On January 24, 2001, the Skagit County Health Department (SCHD) recorded a significant increase in the number of cases of shigellosis in the county, and after a preliminary investigation recorded a total of eight culture-confirmed Shigella sonnei cases. Interviews with these culture-positive individuals indicated that they all had eaten at the Royal Fork restaurant located in Mount Vernon, Washington, between January 13 and January 20, 2001.
SCHD requested assistance from the Communicable Disease Epidemiology section of the Washington State Department of Health (WDOH) for further investigation. Following lab tests and an epidemiologic investigation, WDOH found that a food worker at the Royal Fork restaurant was also infected with Shigella sonnei.
The infected food worker had recently returned from travel in Mexico. Upon her return, she suffered Shigella-like symptoms until approximately January 6, and returned to work at Royal Fork on January 10, after her symptoms had subsided.

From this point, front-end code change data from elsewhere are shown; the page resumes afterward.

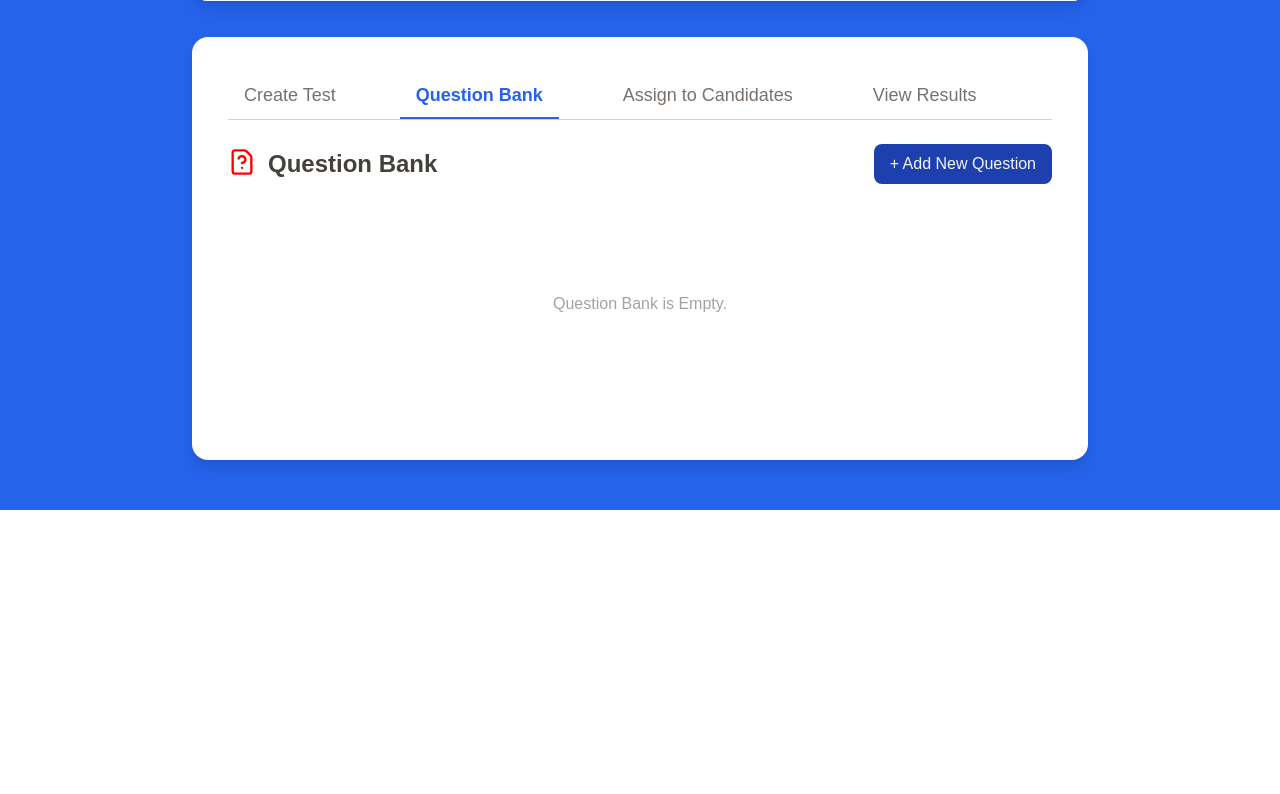
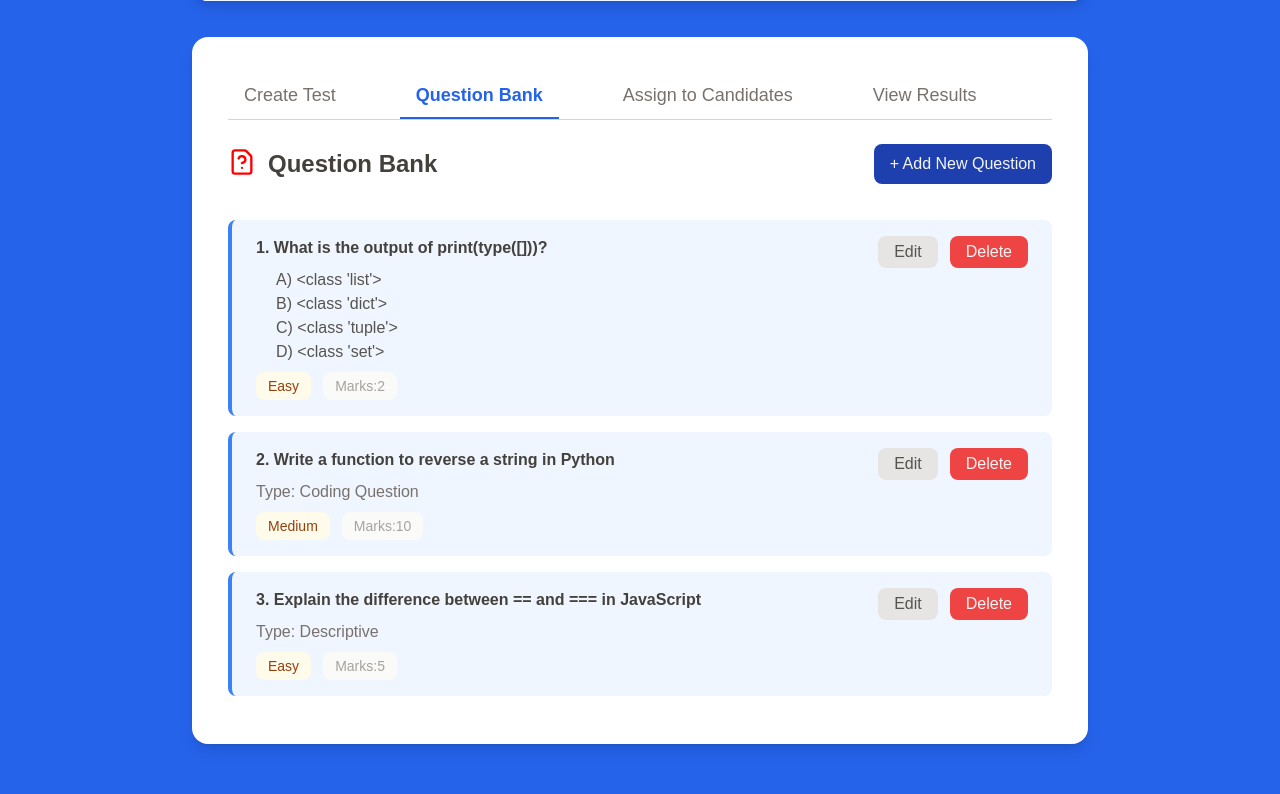
Before and after one commit to vishalipar/AI-Resume-Screening, a Django app: page /test/ in a window 1280 px wide, after a click on "Question Bank". Shown: the part 573-1367 px from the top of the page. Before the commit the page ends 1083 px from the top, so only its background shows below. Run offline with Django 5.2, Linux system fonts and the light colour scheme; some libraries are stand-ins or nearby versions.

Commit message:
Add 3 sample questions to the question bank section in test page

```diff
--- a/organize_test/templates/test.html
+++ b/organize_test/templates/test.html
@@ -112,9 +112,68 @@
             </p>
             <a href="{% url 'add_question' %}" class='text-stone-100 px-4 py-2 bg-blue-800 rounded-lg'>+ Add New Question</a>
         </div>
+        {% if not questions %}
+        <div class="flex flex-col gap-4 h-fit mt-9 mb-3">
+            <div class='flex justify-between py-4 px-6 bg-blue-50 border-l-4 border-blue-500 rounded-lg'>
+                <div class="flex flex-col gap-2">
+                    <p class='text-stone-700 font-semibold'>1. What is the output of print(type([]))?
+                    </p>
+                    <div class="ml-5 text-stone-600">
+                        <p>A) &lt;class 'list'&gt; </p>
+                        <p>B) &lt;class 'dict'&gt; </p>
+                        <p>C) &lt;class 'tuple'&gt; </p>
+                        <p>D) &lt;class 'set'&gt;</p>
+                    </div>
+                    <div class="flex gap-3 text-sm">
+                        <span class='text-amber-800 bg-amber-50 py-1 px-3 rounded-lg'>Easy</span>
+                        <span class='text-stone-400 bg-stone-50 py-1 px-3 rounded-lg'>Marks:2</span>
+                    </div>
+                </div>
+                <div class="flex gap-3 h-fit">
+                    <button class='text-stone-600 py-1 px-4 bg-stone-200 rounded-lg'>Edit</button>
+                    <button class='text-stone-100 py-1 px-4 bg-red-500 rounded-lg'>Delete</button>
+                </div>
+            </div>
+            <div class='flex justify-between py-4 px-6 bg-blue-50 border-l-4 border-blue-500 rounded-lg'>
+                <div class="flex flex-col gap-2">
+                    <p class='text-stone-700 font-semibold'>2. Write a function to reverse a string in Python
+                    </p>
+                    <div class="">
+                        <p class='text-stone-500'>Type: Coding Question</p>
+                    </div>
+                    <div class="flex gap-3 text-sm">
+                        <span class='text-amber-800 bg-amber-50 py-1 px-3 rounded-lg'>Medium</span>
+                        <span class='text-stone-400 bg-stone-50 py-1 px-3 rounded-lg'>Marks:10</span>
+                    </div>
+                </div>
+                <div class="flex gap-3 h-fit">
+                    <button class='text-stone-600 py-1 px-4 bg-stone-200 rounded-lg'>Edit</button>
+                    <button class='text-stone-100 py-1 px-4 bg-red-500 rounded-lg'>Delete</button>
+                </div>
+            </div>
+            <div class='flex justify-between py-4 px-6 bg-blue-50 border-l-4 border-blue-500 rounded-lg'>
+                <div class="flex flex-col gap-2">
+                    <p class='text-stone-700 font-semibold'>3. Explain the difference between == and === in JavaScript
+                    </p>
+                    <div class="">
+                        <p class='text-stone-500'>Type: Descriptive</p>
+                    </div>
+                    <div class="flex gap-3 text-sm">
+                        <span class='text-amber-800 bg-amber-50 py-1 px-3 rounded-lg'>Easy</span>
+                        <span class='text-stone-400 bg-stone-50 py-1 px-3 rounded-lg'>Marks:5</span>
+                    </div>
+                </div>
+                <div class="flex gap-3 h-fit">
+                    <button class='text-stone-600 py-1 px-4 bg-stone-200 rounded-lg'>Edit</button>
+                    <button class='text-stone-100 py-1 px-4 bg-red-500 rounded-lg'>Delete</button>
+                </div>
+            </div>
+        </div>
+        {% else %}
         <div class="flex justify-center items-center h-[30vh]">
             <p class='text-stone-400'>Question Bank is Empty.</p>
         </div>
+        {% endif %}
     </div>
     <div id='assign' class="tab-content hidden">
         <div class="card mt-6">
```
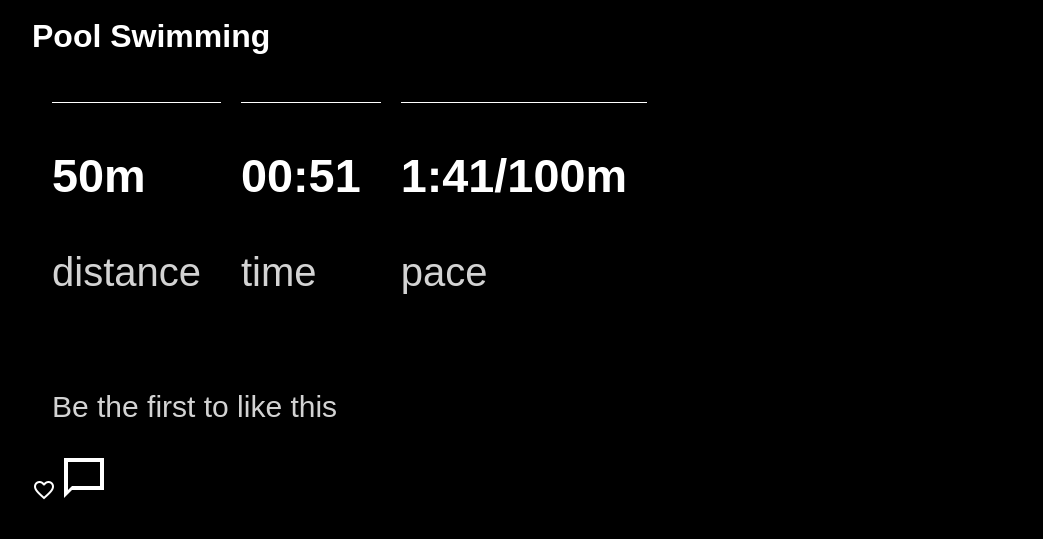
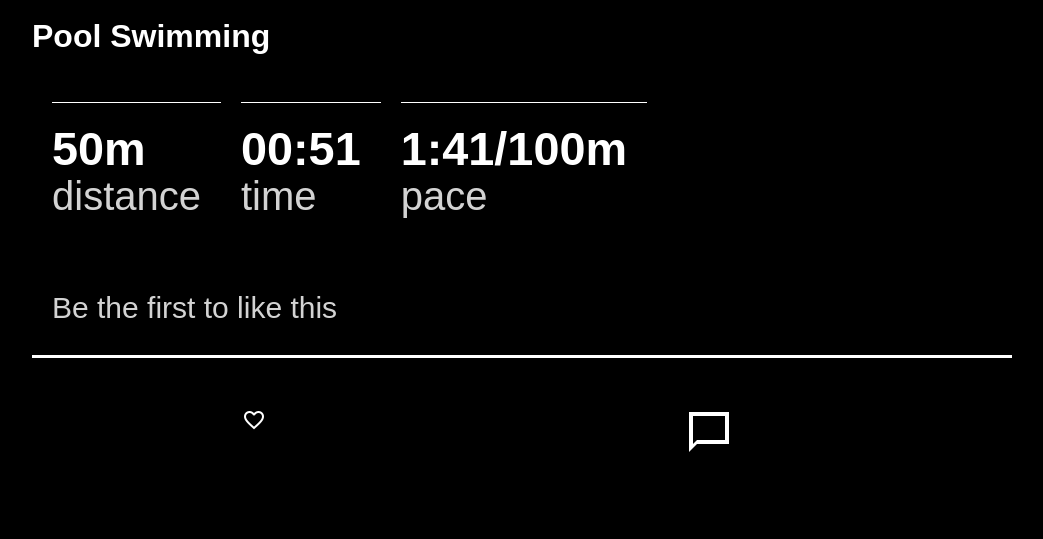
Before and after one commit to barrywaldron/swim, a website: page index.html in a window 1280 px wide. Shown: the part 173-712 px from the top of the page, without its empty margins (118-1161 px from the left). Drawn offline with Linux system fonts and the light colour scheme.

Commit message:
list position

```diff
--- a/index.html
+++ b/index.html
@@ -97,11 +97,13 @@
         <div class="like">
           <a>
             <img
+             class="heart"
              src="/assets/sharp_favorite_border_white_24dp.png"
              alt="heart icon">
           </a>
           <a>
             <img
+             class="speech"
              src="/assets/sharp_chat_bubble_outline_white_24dp.png"
              alt="speech bubble icon">
           </a>
--- a/style.css
+++ b/style.css
@@ -51,13 +51,25 @@ p {
   padding-right: 20px;
   border-top: 1px solid #fff;
   font-size: 40px;
+  line-height: 0;
 }
+
 .first {
   font-size: 30px;
   padding-left: 20px;
 
 }
 .like {
-  display: inline-block;
+  display: flex;
+  justify-content: space-around;
+  border-top: solid #fff;
+  padding-top: 50px;
 
 }
+.heart {
+
+}
+.speech {
+  padding-right: 70px;
+
+}
```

WDOH learned that the infected food worker was in charge of restocking the salad bar, and that she did not routinely wear gloves during this process.
Based on the findings of both SCDH’s investigation and its own investigation, WDOH concluded that, “Shigella sonnei was most likely transmitted to restaurant patrons by an infected food worker through the vehicle of romaine lettuce served on the salad bar.”
Marler Clark represented individuals who became ill with Shigella infections after eating at Royal Fork in claims against the restaurant. The claims were resolved in early 2002.